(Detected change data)
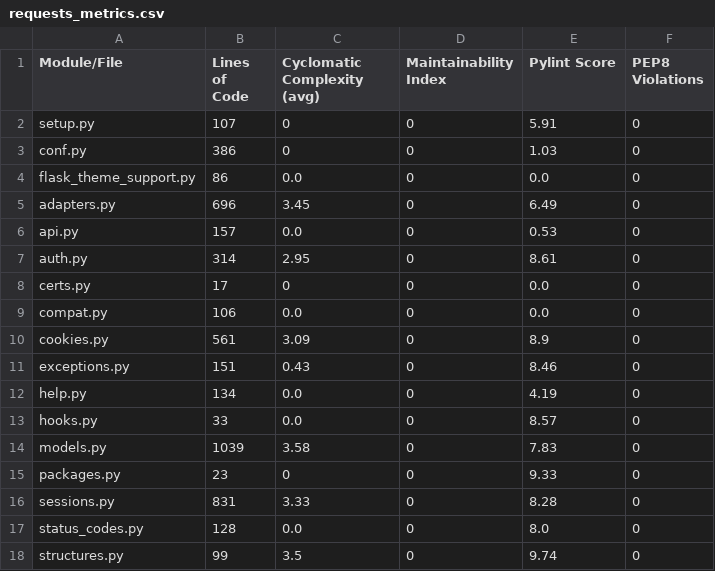
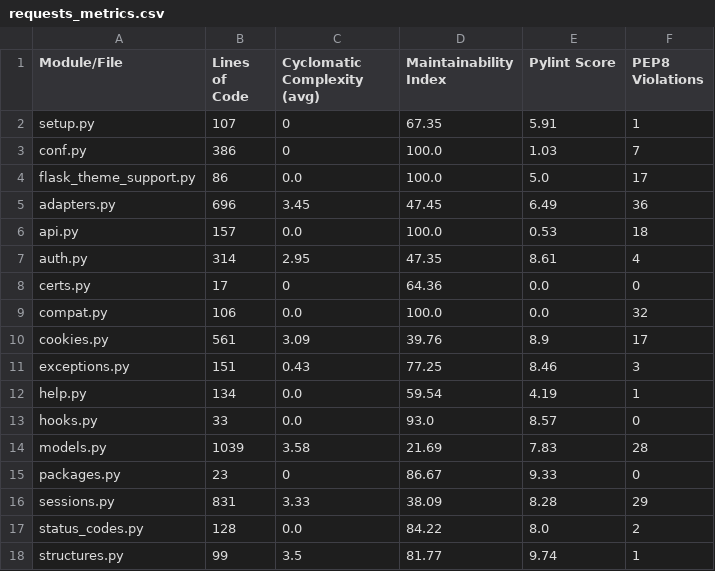
Before and after one commit to BashirAdam/Static-Analysis-of-Code-Quality-in-Open-Source-Python-Projects, a CSV file: requests_metrics.csv, drawn as a sheet; only a part is shown; the diff covers the shown part only.

```diff
--- a/requests_metrics.csv
+++ b/requests_metrics.csv
@@ -1,18 +1,18 @@
 Module/File,Lines of Code,Cyclomatic Complexity (avg),Maintainability Index,Pylint Score,PEP8 Violations
-setup.py,107,0,0,5.91,0
-conf.py,386,0,0,1.03,0
-flask_theme_support.py,86,0.0,0,0.0,0
-adapters.py,696,3.45,0,6.49,0
-api.py,157,0.0,0,0.53,0
-auth.py,314,2.95,0,8.61,0
-certs.py,17,0,0,0.0,0
-compat.py,106,0.0,0,0.0,0
-cookies.py,561,3.09,0,8.9,0
-exceptions.py,151,0.43,0,8.46,0
-help.py,134,0.0,0,4.19,0
-hooks.py,33,0.0,0,8.57,0
-models.py,1039,3.58,0,7.83,0
-packages.py,23,0,0,9.33,0
-sessions.py,831,3.33,0,8.28,0
-status_codes.py,128,0.0,0,8.0,0
-structures.py,99,3.5,0,9.74,0
+setup.py,107,0,67.35,5.91,1
+conf.py,386,0,100.0,1.03,7
+flask_theme_support.py,86,0.0,100.0,5.0,17
+adapters.py,696,3.45,47.45,6.49,36
+api.py,157,0.0,100.0,0.53,18
+auth.py,314,2.95,47.35,8.61,4
+certs.py,17,0,64.36,0.0,0
+compat.py,106,0.0,100.0,0.0,32
+cookies.py,561,3.09,39.76,8.9,17
+exceptions.py,151,0.43,77.25,8.46,3
+help.py,134,0.0,59.54,4.19,1
+hooks.py,33,0.0,93.0,8.57,0
+models.py,1039,3.58,21.69,7.83,28
+packages.py,23,0,86.67,9.33,0
+sessions.py,831,3.33,38.09,8.28,29
+status_codes.py,128,0.0,84.22,8.0,2
+structures.py,99,3.5,81.77,9.74,1
```
Also changed, not shown: 38 edited cells elsewhere in this file, BeautifulSoup4_metrics.csv, 1 other file.
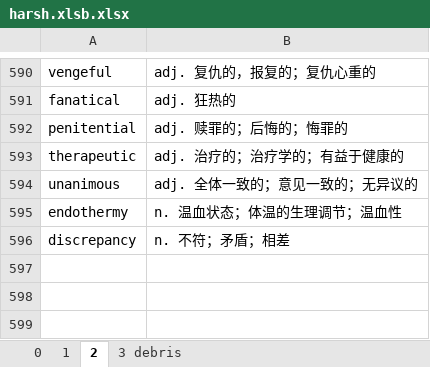
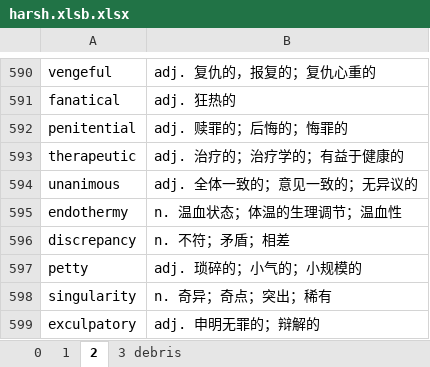
Before and after one commit to troyyxk/gre_resource, an Excel workbook: harsh.xlsb.xlsx, sheet 2, drawn as a sheet; only a part is shown, gaps mark what is left out; values as stored, in another font and other column widths than the file's, no borders; charts and pictures not drawn; 1 other sheet too large or unreadable and not compared; the diff names each change by its address in the sheet, - before the commit and + after, or states it on an @@ line.

```diff
--- a/harsh.xlsb.xlsx (sheet 2)
+++ b/harsh.xlsb.xlsx (sheet 2)
+row 597: petty | adj. 琐碎的；小气的；小规模的
+row 598: singularity | n. 奇异；奇点；突出；稀有
+row 599: exculpatory | adj. 申明无罪的；辩解的
```
Also changed, not shown: sheet 1, sheet 3 debris, verbal_answers.xlsx.
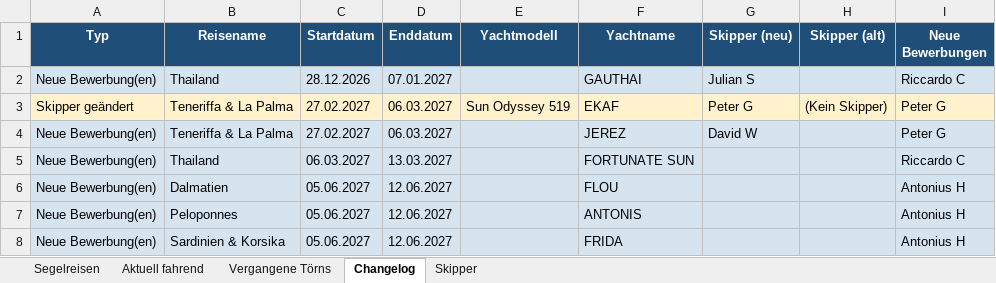
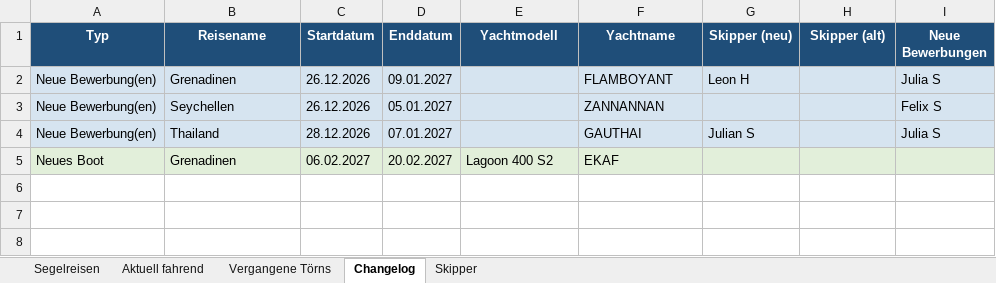
Before and after one commit to WolkeYachting/Skipperplan, an Excel workbook: skipperplan.xlsx, sheet Changelog, drawn as a sheet; values as stored, in another font and other column widths than the file's, no borders; removed rows and columns are numbered as before the commit, all else as after; the diff names each change by its address in the sheet, - before the commit and + after, or states it on an @@ line.

Commit message:
Skipperplan: 27.10.2026 04:01 UTC

```diff
--- a/skipperplan.xlsx (sheet Changelog)
+++ b/skipperplan.xlsx (sheet Changelog)
+row 2: Neue Bewerbung(en) | Grenadinen | 26.12.2026 | 09.01.2027 |  | FLAMBOYANT | Leon H |  | Julia S
+row 3: Neue Bewerbung(en) | Seychellen | 26.12.2026 | 05.01.2027 |  | ZANNANNAN |  |  | Felix S
-I4 (Neue Bewerbungen): Riccardo C
+I4 (Neue Bewerbungen): Julia S
-row 3: Skipper geändert | Teneriffa & La Palma | 27.02.2027 | 06.03.2027 | Sun Odyssey 519 | EKAF | Peter G | (Kein Skipper) | Peter G
-row 4: Neue Bewerbung(en) | Teneriffa & La Palma | 27.02.2027 | 06.03.2027 |  | JEREZ | David W |  | Peter G
-row 5: Neue Bewerbung(en) | Thailand | 06.03.2027 | 13.03.2027 |  | FORTUNATE SUN |  |  | Riccardo C
-row 6: Neue Bewerbung(en) | Dalmatien | 05.06.2027 | 12.06.2027 |  | FLOU |  |  | Antonius H
-row 7: Neue Bewerbung(en) | Peloponnes | 05.06.2027 | 12.06.2027 |  | ANTONIS |  |  | Antonius H
-row 8: Neue Bewerbung(en) | Sardinien & Korsika | 05.06.2027 | 12.06.2027 |  | FRIDA |  |  | Antonius H
+row 5: Neues Boot | Grenadinen | 06.02.2027 | 20.02.2027 | Lagoon 400 S2 | EKAF
```
Also changed, not shown: sheet Segelreisen.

**What is being asked:** Write all the lines above out again exactly, minus the images.

**Your solution:**
Before and after one commit to BashirAdam/Static-Analysis-of-Code-Quality-in-Open-Source-Python-Projects, a CSV file: requests_metrics.csv, drawn as a sheet; only a part is shown; the diff covers the shown part only.

```diff
--- a/requests_metrics.csv
+++ b/requests_metrics.csv
@@ -1,18 +1,18 @@
 Module/File,Lines of Code,Cyclomatic Complexity (avg),Maintainability Index,Pylint Score,PEP8 Violations
-setup.py,107,0,0,5.91,0
-conf.py,386,0,0,1.03,0
-flask_theme_support.py,86,0.0,0,0.0,0
-adapters.py,696,3.45,0,6.49,0
-api.py,157,0.0,0,0.53,0
-auth.py,314,2.95,0,8.61,0
-certs.py,17,0,0,0.0,0
-compat.py,106,0.0,0,0.0,0
-cookies.py,561,3.09,0,8.9,0
-exceptions.py,151,0.43,0,8.46,0
-help.py,134,0.0,0,4.19,0
-hooks.py,33,0.0,0,8.57,0
-models.py,1039,3.58,0,7.83,0
-packages.py,23,0,0,9.33,0
-sessions.py,831,3.33,0,8.28,0
-status_codes.py,128,0.0,0,8.0,0
-structures.py,99,3.5,0,9.74,0
+setup.py,107,0,67.35,5.91,1
+conf.py,386,0,100.0,1.03,7
+flask_theme_support.py,86,0.0,100.0,5.0,17
+adapters.py,696,3.45,47.45,6.49,36
+api.py,157,0.0,100.0,0.53,18
+auth.py,314,2.95,47.35,8.61,4
+certs.py,17,0,64.36,0.0,0
+compat.py,106,0.0,100.0,0.0,32
+cookies.py,561,3.09,39.76,8.9,17
+exceptions.py,151,0.43,77.25,8.46,3
+help.py,134,0.0,59.54,4.19,1
+hooks.py,33,0.0,93.0,8.57,0
+models.py,1039,3.58,21.69,7.83,28
+packages.py,23,0,86.67,9.33,0
+sessions.py,831,3.33,38.09,8.28,29
+status_codes.py,128,0.0,84.22,8.0,2
+structures.py,99,3.5,81.77,9.74,1
```
Also changed, not shown: 38 edited cells elsewhere in this file, BeautifulSoup4_metrics.csv, 1 other file.
Before and after one commit to troyyxk/gre_resource, an Excel workbook: harsh.xlsb.xlsx, sheet 2, drawn as a sheet; only a part is shown, gaps mark what is left out; values as stored, in another font and other column widths than the file's, no borders; charts and pictures not drawn; 1 other sheet too large or unreadable and not compared; the diff names each change by its address in the sheet, - before the commit and + after, or states it on an @@ line.

```diff
--- a/harsh.xlsb.xlsx (sheet 2)
+++ b/harsh.xlsb.xlsx (sheet 2)
+row 597: petty | adj. 琐碎的；小气的；小规模的
+row 598: singularity | n. 奇异；奇点；突出；稀有
+row 599: exculpatory | adj. 申明无罪的；辩解的
```
Also changed, not shown: sheet 1, sheet 3 debris, verbal_answers.xlsx.
Before and after one commit to WolkeYachting/Skipperplan, an Excel workbook: skipperplan.xlsx, sheet Changelog, drawn as a sheet; values as stored, in another font and other column widths than the file's, no borders; removed rows and columns are numbered as before the commit, all else as after; the diff names each change by its address in the sheet, - before the commit and + after, or states it on an @@ line.

Commit message:
Skipperplan: 27.10.2026 04:01 UTC

```diff
--- a/skipperplan.xlsx (sheet Changelog)
+++ b/skipperplan.xlsx (sheet Changelog)
+row 2: Neue Bewerbung(en) | Grenadinen | 26.12.2026 | 09.01.2027 |  | FLAMBOYANT | Leon H |  | Julia S
+row 3: Neue Bewerbung(en) | Seychellen | 26.12.2026 | 05.01.2027 |  | ZANNANNAN |  |  | Felix S
-I4 (Neue Bewerbungen): Riccardo C
+I4 (Neue Bewerbungen): Julia S
-row 3: Skipper geändert | Teneriffa & La Palma | 27.02.2027 | 06.03.2027 | Sun Odyssey 519 | EKAF | Peter G | (Kein Skipper) | Peter G
-row 4: Neue Bewerbung(en) | Teneriffa & La Palma | 27.02.2027 | 06.03.2027 |  | JEREZ | David W |  | Peter G
-row 5: Neue Bewerbung(en) | Thailand | 06.03.2027 | 13.03.2027 |  | FORTUNATE SUN |  |  | Riccardo C
-row 6: Neue Bewerbung(en) | Dalmatien | 05.06.2027 | 12.06.2027 |  | FLOU |  |  | Antonius H
-row 7: Neue Bewerbung(en) | Peloponnes | 05.06.2027 | 12.06.2027 |  | ANTONIS |  |  | Antonius H
-row 8: Neue Bewerbung(en) | Sardinien & Korsika | 05.06.2027 | 12.06.2027 |  | FRIDA |  |  | Antonius H
+row 5: Neues Boot | Grenadinen | 06.02.2027 | 20.02.2027 | Lagoon 400 S2 | EKAF
```
Also changed, not shown: sheet Segelreisen.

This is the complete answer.